The state has allowed the plant — which has been idle since March 2014 because it could not comply with air quality rules — to operate for more than three decades under “interim status.” The toxic substances department is now deciding whether to issue Exide a full permit. A new state law requires the department to either grant the company a permit or shut the facility down by the end of the year. Officials expect a decision within a few months.
From Newswise, more psychedelic benefits demonstrated:
Psychedelic Drug Use Could Reduce Psychological Distress, Suicidal Thinking
U.S. adults with a history of using some nonaddictive psychedelic drugs had reduced likelihood of psychological distress and suicidal thoughts, plans, and attempts, according to data from a nationwide survey
While these psychedelic drugs are illegal, a Johns Hopkins researcher and study author recommends reconsidering their status, as they may be useful in treating depression
Some people have serious adverse reactions to these drugs, which may not stand out in the survey data because they are less numerous than positive outcomes
A history of psychedelic drug use is associated with less psychological distress and fewer suicidal thoughts, planning and attempts, according to new research from Johns Hopkins and the University of Alabama at Birmingham.
In a national survey of over 190,000 U.S. adults, lifetime use of certain psychedelic drugs was associated with a 19 percent reduced likelihood of psychological distress within the past month, a 14 percent reduced likelihood of suicidal thinking within the past year, a 29 percent reduced likelihood of suicide planning within the past year and a 36 percent reduced likelihood of attempting suicide within the past year.

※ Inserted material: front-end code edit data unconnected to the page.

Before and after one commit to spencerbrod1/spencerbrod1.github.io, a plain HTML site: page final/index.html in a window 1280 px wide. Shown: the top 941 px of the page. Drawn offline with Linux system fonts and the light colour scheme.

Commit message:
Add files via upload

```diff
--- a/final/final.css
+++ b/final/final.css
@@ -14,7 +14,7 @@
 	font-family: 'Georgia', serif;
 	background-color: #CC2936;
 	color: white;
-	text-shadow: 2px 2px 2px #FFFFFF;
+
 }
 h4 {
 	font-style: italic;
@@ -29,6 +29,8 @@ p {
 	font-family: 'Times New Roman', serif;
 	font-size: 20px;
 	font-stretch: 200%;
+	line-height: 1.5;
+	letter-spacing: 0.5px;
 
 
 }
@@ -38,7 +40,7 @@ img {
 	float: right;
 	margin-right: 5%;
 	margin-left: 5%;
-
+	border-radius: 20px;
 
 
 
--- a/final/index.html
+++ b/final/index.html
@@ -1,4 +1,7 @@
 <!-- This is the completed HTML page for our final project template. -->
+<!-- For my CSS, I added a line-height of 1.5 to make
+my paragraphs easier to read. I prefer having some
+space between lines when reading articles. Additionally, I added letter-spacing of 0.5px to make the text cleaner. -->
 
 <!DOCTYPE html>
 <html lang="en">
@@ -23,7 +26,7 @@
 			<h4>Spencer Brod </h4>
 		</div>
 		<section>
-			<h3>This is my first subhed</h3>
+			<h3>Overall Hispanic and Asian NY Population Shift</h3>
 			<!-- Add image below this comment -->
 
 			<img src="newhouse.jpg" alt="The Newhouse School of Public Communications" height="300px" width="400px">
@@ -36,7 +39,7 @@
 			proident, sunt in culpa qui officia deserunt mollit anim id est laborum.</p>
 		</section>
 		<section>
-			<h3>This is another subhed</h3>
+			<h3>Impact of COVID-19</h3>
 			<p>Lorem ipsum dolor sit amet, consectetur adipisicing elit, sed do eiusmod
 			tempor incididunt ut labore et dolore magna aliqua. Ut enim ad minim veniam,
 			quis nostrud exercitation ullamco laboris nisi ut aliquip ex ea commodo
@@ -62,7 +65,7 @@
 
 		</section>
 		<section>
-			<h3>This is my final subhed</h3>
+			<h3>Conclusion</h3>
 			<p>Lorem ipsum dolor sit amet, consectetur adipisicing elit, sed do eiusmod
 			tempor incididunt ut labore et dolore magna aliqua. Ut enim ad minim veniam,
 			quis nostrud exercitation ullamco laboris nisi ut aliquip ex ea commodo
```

These results were published in the Journal of Psychopharmacology.
The findings suggest that some nonaddictive psychedelic drugs, while illegal, may hold promise for depression, and that these psychedelics’ highly restricted legal status should be reconsidered to facilitate scientific studies, says study author Matthew W. Johnson, Ph.D., an associate professor of psychiatry and behavioral sciences at Johns Hopkins.
From the University of California, a sweet deal — or not:
‘Sugar Papers’ reveal industry role in 1970s dental program
A newly discovered cache of industry documents reveals that the sugar industry worked closely with the National Institutes of Health in the 1960s and ‘70s to develop a federal research program focused on approaches other than sugar reduction to prevent tooth decay in American children.
An analysis of those papers by researchers at UC San Francisco appears March 10, 2015 in the open-source scientific journal, PLoS Medicine.
The archive of 319 industry documents, which were uncovered in a public collection at the University of Illinois, revealed that a sugar industry trade organization representing 30 international members had accepted the fact that sugar caused tooth decay as early as 1950, and adopted a strategy aimed at identifying alternative approaches to reducing tooth decay.
Meanwhile, the National Institutes of Health had come to the conclusion in 1969 that focusing on reducing consumption of sucrose, “while theoretically possible,” was not practical as a public health measure.
Thus aligned, the sugar industry trade organization and the NIH worked in parallel and ultimately together on developing alternative research approaches, with a substantial portion of the trade organization’s own research priorities — 78 percent — directly incorporated into the 1971 National Caries Program’s first request for research proposals from scientists.
After the jump, a bureaucratic stumbling block to drought crisis handling, woes ahead for the Great Barrier Reef, Brazil’s Amazonian rainforest logging surges ahead, polluted Olympic waters in Brazil, on to Fukushimapocalypse Now!, first with an anniversary, lessons still unlearned, Fukushima’s lessons for the United States, and yet another major leak reported. . . Continue reading